POOR Bradley Branning. Come the end of the live 25th anniversary edition of BBC1’s EastEnders, not only was he dead, but had no idea who killed Archie. Having just fallen off a roof while being pursued by police and landed in a bloody, expired heap, he missed the denouement – what we’d all been waiting to find out – who bashed evil Archie Mitchell over the head with the bust of Queen Victoria on Christmas Day?

Actually, he wasn’t the only one missing out. Charlie Clements, the actor who plays blushing Bradley, had no idea whodunnit until he was told by presenter George Lamb in a post-programme interview over on BBC3.

He looked as shocked as any man who’s just fallen to his death, discovered his pregnant wife is a killer and is dying to get to the post-show party.

After Thursday’s double episode with two weddings – Bianca and Ricky plus Bradley and Stacey, both marrying each other for the second time – we were promised the identity of Archie’s murderer would be revealed in the first live edition in the soap’s history.

This was an occasion when the actors really could only follow Noel Coward’s advice to learn the lines and not bump into the furniture.

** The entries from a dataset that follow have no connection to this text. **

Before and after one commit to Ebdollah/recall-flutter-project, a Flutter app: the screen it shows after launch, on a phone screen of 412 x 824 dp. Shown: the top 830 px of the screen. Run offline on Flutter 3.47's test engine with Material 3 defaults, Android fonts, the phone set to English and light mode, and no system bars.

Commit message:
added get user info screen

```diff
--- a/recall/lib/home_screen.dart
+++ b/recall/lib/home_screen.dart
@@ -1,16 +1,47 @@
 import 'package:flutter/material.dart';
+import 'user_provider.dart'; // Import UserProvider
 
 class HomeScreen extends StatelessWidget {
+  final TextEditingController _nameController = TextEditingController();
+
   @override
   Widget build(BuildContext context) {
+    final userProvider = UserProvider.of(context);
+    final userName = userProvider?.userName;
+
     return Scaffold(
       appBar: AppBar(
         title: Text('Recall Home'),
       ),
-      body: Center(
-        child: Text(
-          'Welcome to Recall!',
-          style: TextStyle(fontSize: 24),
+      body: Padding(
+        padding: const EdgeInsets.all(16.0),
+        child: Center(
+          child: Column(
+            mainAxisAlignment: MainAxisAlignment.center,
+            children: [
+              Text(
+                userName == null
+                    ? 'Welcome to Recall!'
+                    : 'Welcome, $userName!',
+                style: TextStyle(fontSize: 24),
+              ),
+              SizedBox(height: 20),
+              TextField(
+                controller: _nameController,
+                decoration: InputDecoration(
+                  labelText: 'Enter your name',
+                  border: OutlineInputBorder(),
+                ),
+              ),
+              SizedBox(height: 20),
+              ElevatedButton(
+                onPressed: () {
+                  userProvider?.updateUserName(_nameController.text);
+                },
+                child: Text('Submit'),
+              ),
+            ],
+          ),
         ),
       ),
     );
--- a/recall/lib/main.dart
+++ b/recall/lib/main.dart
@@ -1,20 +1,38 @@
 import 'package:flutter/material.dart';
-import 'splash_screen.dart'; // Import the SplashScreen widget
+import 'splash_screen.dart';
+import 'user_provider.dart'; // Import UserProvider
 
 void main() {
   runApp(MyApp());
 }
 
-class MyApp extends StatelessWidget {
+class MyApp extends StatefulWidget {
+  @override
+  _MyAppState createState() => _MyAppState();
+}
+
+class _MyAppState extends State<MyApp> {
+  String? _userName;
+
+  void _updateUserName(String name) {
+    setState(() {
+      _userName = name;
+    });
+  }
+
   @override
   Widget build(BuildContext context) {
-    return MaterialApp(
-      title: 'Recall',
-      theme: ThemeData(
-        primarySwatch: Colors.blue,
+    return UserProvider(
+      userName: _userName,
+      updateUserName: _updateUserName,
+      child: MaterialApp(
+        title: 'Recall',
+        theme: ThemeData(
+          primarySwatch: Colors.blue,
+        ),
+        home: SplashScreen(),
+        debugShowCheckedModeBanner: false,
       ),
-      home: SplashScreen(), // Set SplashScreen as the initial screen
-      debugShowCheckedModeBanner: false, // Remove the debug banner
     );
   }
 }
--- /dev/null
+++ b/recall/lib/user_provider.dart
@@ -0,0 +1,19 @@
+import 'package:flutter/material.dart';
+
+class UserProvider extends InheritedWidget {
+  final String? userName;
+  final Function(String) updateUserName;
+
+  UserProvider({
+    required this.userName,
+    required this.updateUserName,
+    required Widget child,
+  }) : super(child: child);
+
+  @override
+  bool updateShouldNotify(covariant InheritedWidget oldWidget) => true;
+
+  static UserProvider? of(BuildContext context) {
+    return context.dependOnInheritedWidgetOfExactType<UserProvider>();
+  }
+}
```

It wasn’t so much a case of acting as acting suspiciously, something the entire cast has been required to do since Archie was “busted” on Christmas Day. Everyone was a suspect.

Doing a live show isn’t new and East- Enders were modest in their ambition going for a half-hour episode. Coronation Street did it for an hour and The Bill did it with explosions.

But what a lot was packed into the 30- minutes of EastEnders they gave us.

Bradley and Stacey tried to do a runner.

Janine tried to do a runner. The wedding celebrations continued in the Vic. The police plodded about the Square as clueless as usual.

Fill the Fug did some damage, Sisters Ronnie and Roxy argued over Archie’s parenting skills. Police cars raced with lights flashing. Dot smoked. And Ian played a video featuring the soap’s icons, like Dirty Den, Angie, Arthur, Pauline and Kaff of Kaff’s Kaff fame. A cunning way of injecting a spot of nostalgia into the proceedings.

How did it compare to the other unforgettable moments in EastEnders’ history, like Dirty Den serving divorce papers on wife Angie on Christmas Day, or Sharongate, when an adulterous relationship was publicly exposed in the Vic on a tape.

Or best of all, the “douf,douf,douf” moment when Zoe Slater learned that Kat wasn’t her sister, but her mother.

“You can’t tell me what to do. You ain’t muy mother,” screamed Zoe across Albert Square.

SATURDAY, FEBRUARY 20, 2010 northernecho.co.uk TV & ENTERTAINMENT 25 NOMINATION: Aisling Loftus in Daniel Elliott’s short film Jade “Yes, I am,” responded a tearful Kat.

Last night’s didn’t match that, partly because murders are ten a penny in soapland.

Of the 70 deaths in EastEnders’ history, 16 have been violent. And the whodunnit angle has been exploited many times before, from who shot JR in Dallas, to who shot Phil Mitchell, in East- Enders itself.

As the show featured 51 members of the EastEnders cast, they were lucky to get a word in edgeways. So great acting was never going to happen.

As it turned out, the most shocking moment wasn’t Bradley’s death fall or Stacey’s surprise confession. It was the sight of Minty stripped to the waist during a drunken game of flip, sip or strip in the Vic. Now there is something there really should be a law against.